As a child, he had seen the condition of peasants and, as a youth, the work atmosphere in the regime of Joseph Stalin. He had found something amiss, believing socialism — means of production and distribution under state control — would not work, but at that stage, he could not do anything about it. Decades later as the last President of the Union of Soviet Social Republics (USSR), he exposed communism through glasnost and perestroika. Unable to handle the rot and the public knowledge thereof, the practical application of Karl Marx's theory collapsed and disintegrated. That Soviet leader of transparency, Mikhail Gorbachev, died today at 91, following a prolonged and severe illness.
Gorbachev became the general secretary of the Communist Party of the Soviet Union in 1985 and was forced to step down in 1991, a year after receiving the Nobel Peace Prize, due to the collapse of the USSR.
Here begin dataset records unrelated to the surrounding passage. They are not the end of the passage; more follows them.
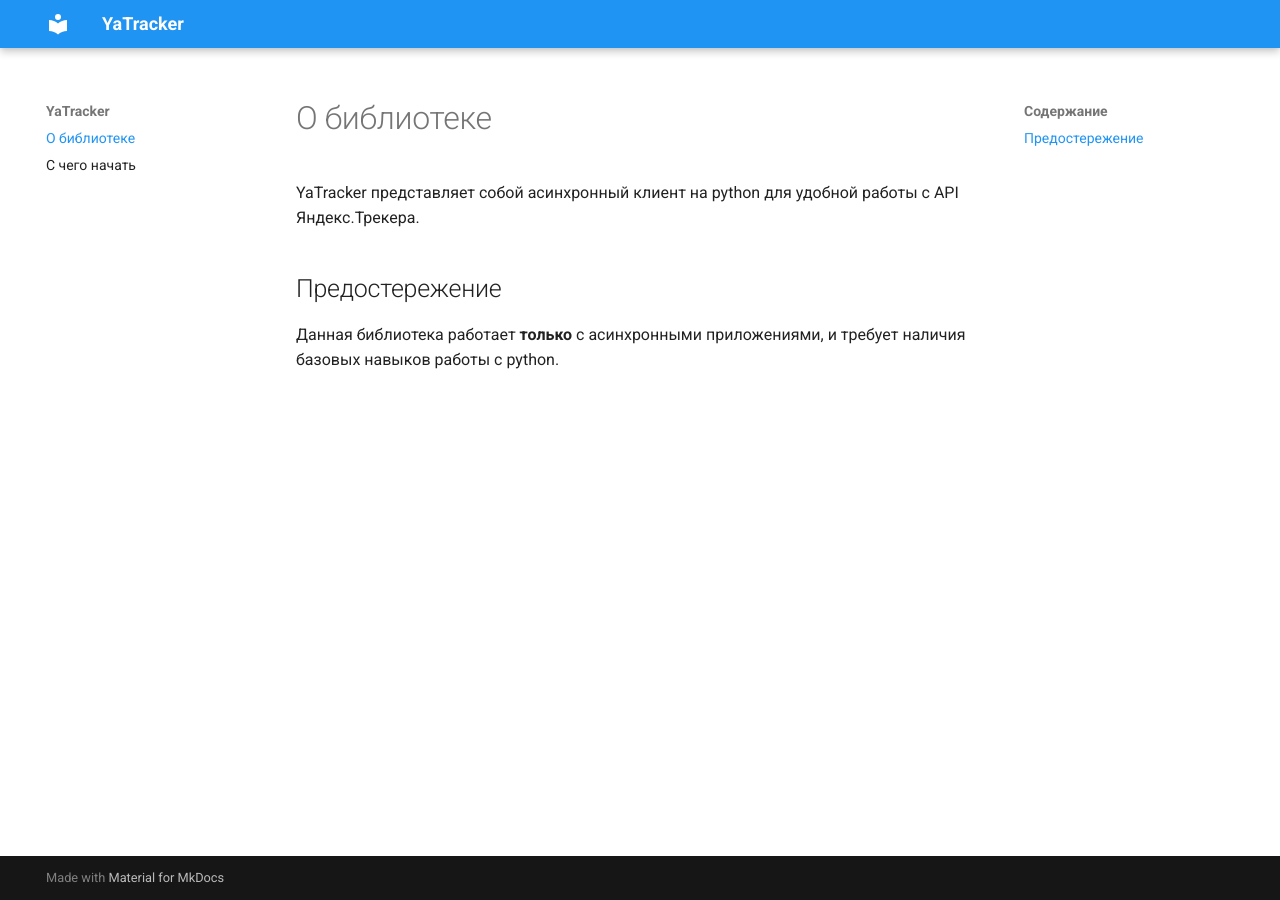
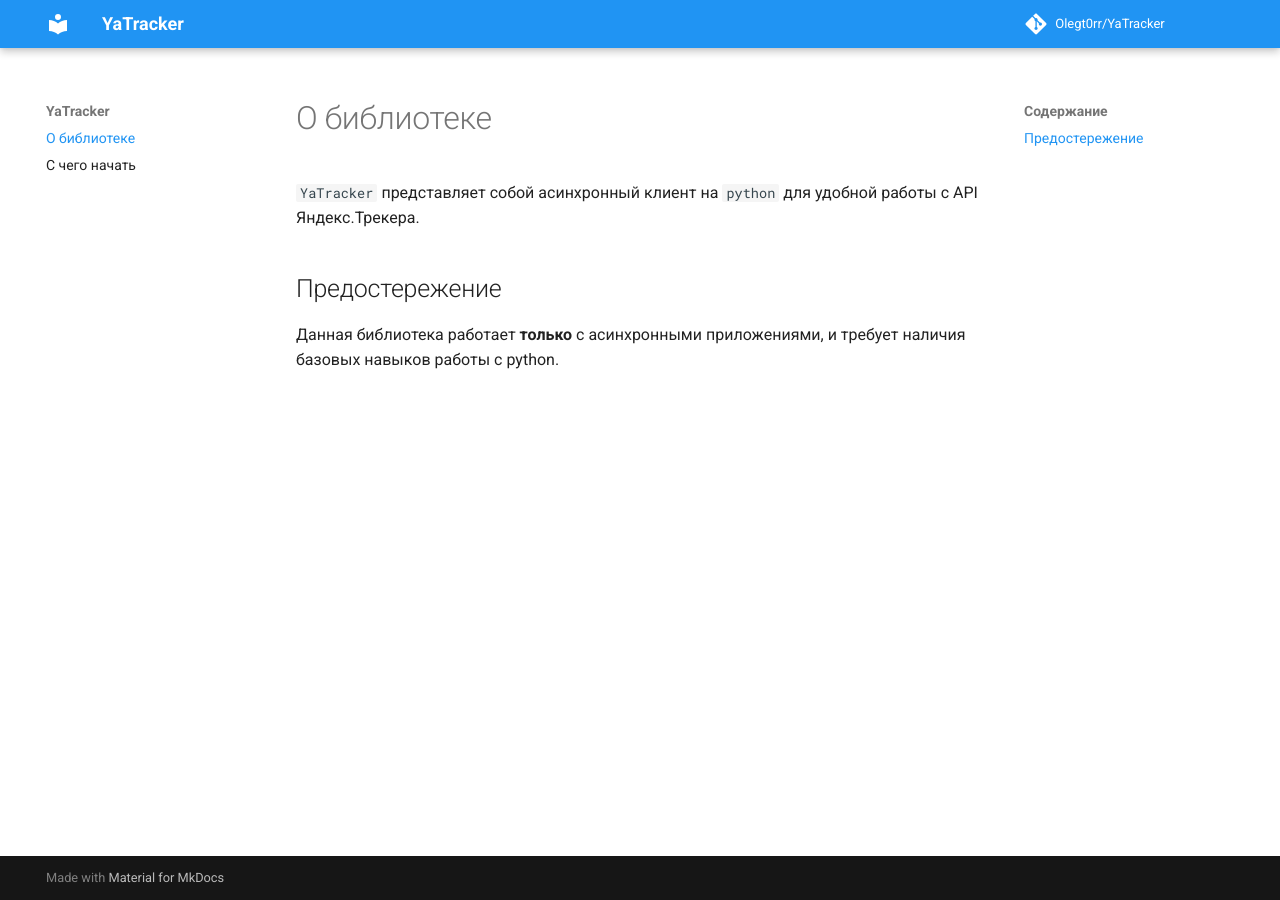
Before and after one commit to Olegt0rr/YaTracker, an MkDocs documentation site: the page built from docs/index.md, in a window 1280 px wide. Built offline with MkDocs 1.6.1 and Material for MkDocs 9.7.7, drawn with Linux system fonts in a browser that asks for light colours; comment, search, counter and statistics services are not loaded.

Commit message:
docs: update

```diff
--- a/docs/index.md
+++ b/docs/index.md
@@ -1,6 +1,6 @@
 # О библиотеке
 
-YaTracker представляет собой асинхронный клиент на python для удобной работы с API Яндекс.Трекера.
+`YaTracker` представляет собой асинхронный клиент на `python` для удобной работы с API Яндекс.Трекера.
 
 ## Предостережение
 
--- a/mkdocs.yml
+++ b/mkdocs.yml
@@ -1,4 +1,7 @@
 site_name: YaTracker
+repo_url: https://github.com/Olegt0rr/YaTracker
+repo_name: Olegt0rr/YaTracker
+
 theme:
   name: material
   language: ru
--- a/pyproject.toml
+++ b/pyproject.toml
@@ -61,7 +61,7 @@
 
 [project.urls]
 Repository = "https://github.com/Olegt0rr/YaTracker/"
-Documentation = "https://cloud.yandex.ru/docs/tracker/about-api"
+Documentation = "https://olegt0rr.github.io/YaTracker/"
 
 [tool.hatch.version]
 path = "yatracker/__init__.py"
```
Also changed, not shown: README.md (+1 -1 lines), docs/howto.md (+1 -1 lines).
Gorbachev was born in Privolnoye, Stavropol Krai, to a poor peasant family of Russian and Ukrainian heritage. Growing up under the rule of Joseph Stalin, in his youth, he operated combine harvesters on a collective farm before joining the Communist Party, which then governed the Soviet Union as a one-party state according to the prevailing interpretation of Marxist-Leninist doctrine.
Studying at Moscow State University, he married fellow student Raisa Titarenko in 1953 and received his law degree in 1955.
Moving to Stavropol, he worked for the Komsomol youth organisation and, after Stalin's death, became a keen proponent of the de-Stalinisation reforms of Soviet leader Nikita Khrushchev. He was appointed the first party secretary of the Stavropol Regional Committee in 1970, in which position he oversaw the construction of the Great Stavropol Canal.
In 1978, he returned to Moscow to become a secretary of the party's central committee. In 1979, he joined its governing politburo. Three years after the death of Soviet leader Leonid Brezhnev. following the brief tenures of Yuri Andropov and Konstantin Chernenko, in 1985 the politburo elected Gorbachev as general secretary, the de facto leader.
Although committed to preserving the Soviet state and its socialist ideals, Gorbachev believed significant reform was necessary, particularly after the 1986 Chernobyl (Ukrainian spelling "Chornobyl") disaster. He withdrew from the Soviet-Afghan War and embarked on summits with United States President Ronald Reagan to limit nuclear weapons and end the Cold War.
Domestically, his policy of glasnost ("openness") allowed for enhanced freedom of speech and press while his perestroika ("restructuring") sought to decentralise economic decision-making to improve its efficiency. His democratisation measures and formation of the elected Congress of People's Deputies undermined the one-party state.
Gorbachev declined to intervene militarily when various Eastern Bloc countries abandoned Marxist-Leninist governance in 1989-1990.
Internally, growing nationalist sentiment threatened to break up the Soviet Union, leading Marxist–Leninist hardliners to launch the unsuccessful August Coup against Gorbachev in 1991. In the coup's wake, the Soviet Union dissolved against Gorbachev's wishes. After resigning from the presidency, he launched the Gorbachev Foundation, became a vocal critic of Russian presidents Boris Yeltsin and Vladimir Putin, and campaigned for Russia's social-democratic movement.
Widely considered one of the most significant figures of the second half of the 20th century, Gorbachev remains the subject of controversy. The recipient of a wide range of awards, including the Nobel Peace Prize, he was praised for his role in ending the Cold War, introducing new political and economic freedoms in the Soviet Union, and tolerating both the fall of Marxist–Leninist administrations in eastern and central Europe and the reunification of Germany. Conversely, in Russia, he is often derided for accelerating the dissolution of the Soviet Union, an event which weakened Russia's global influence and precipitated an economic collapse in Russia and associated states.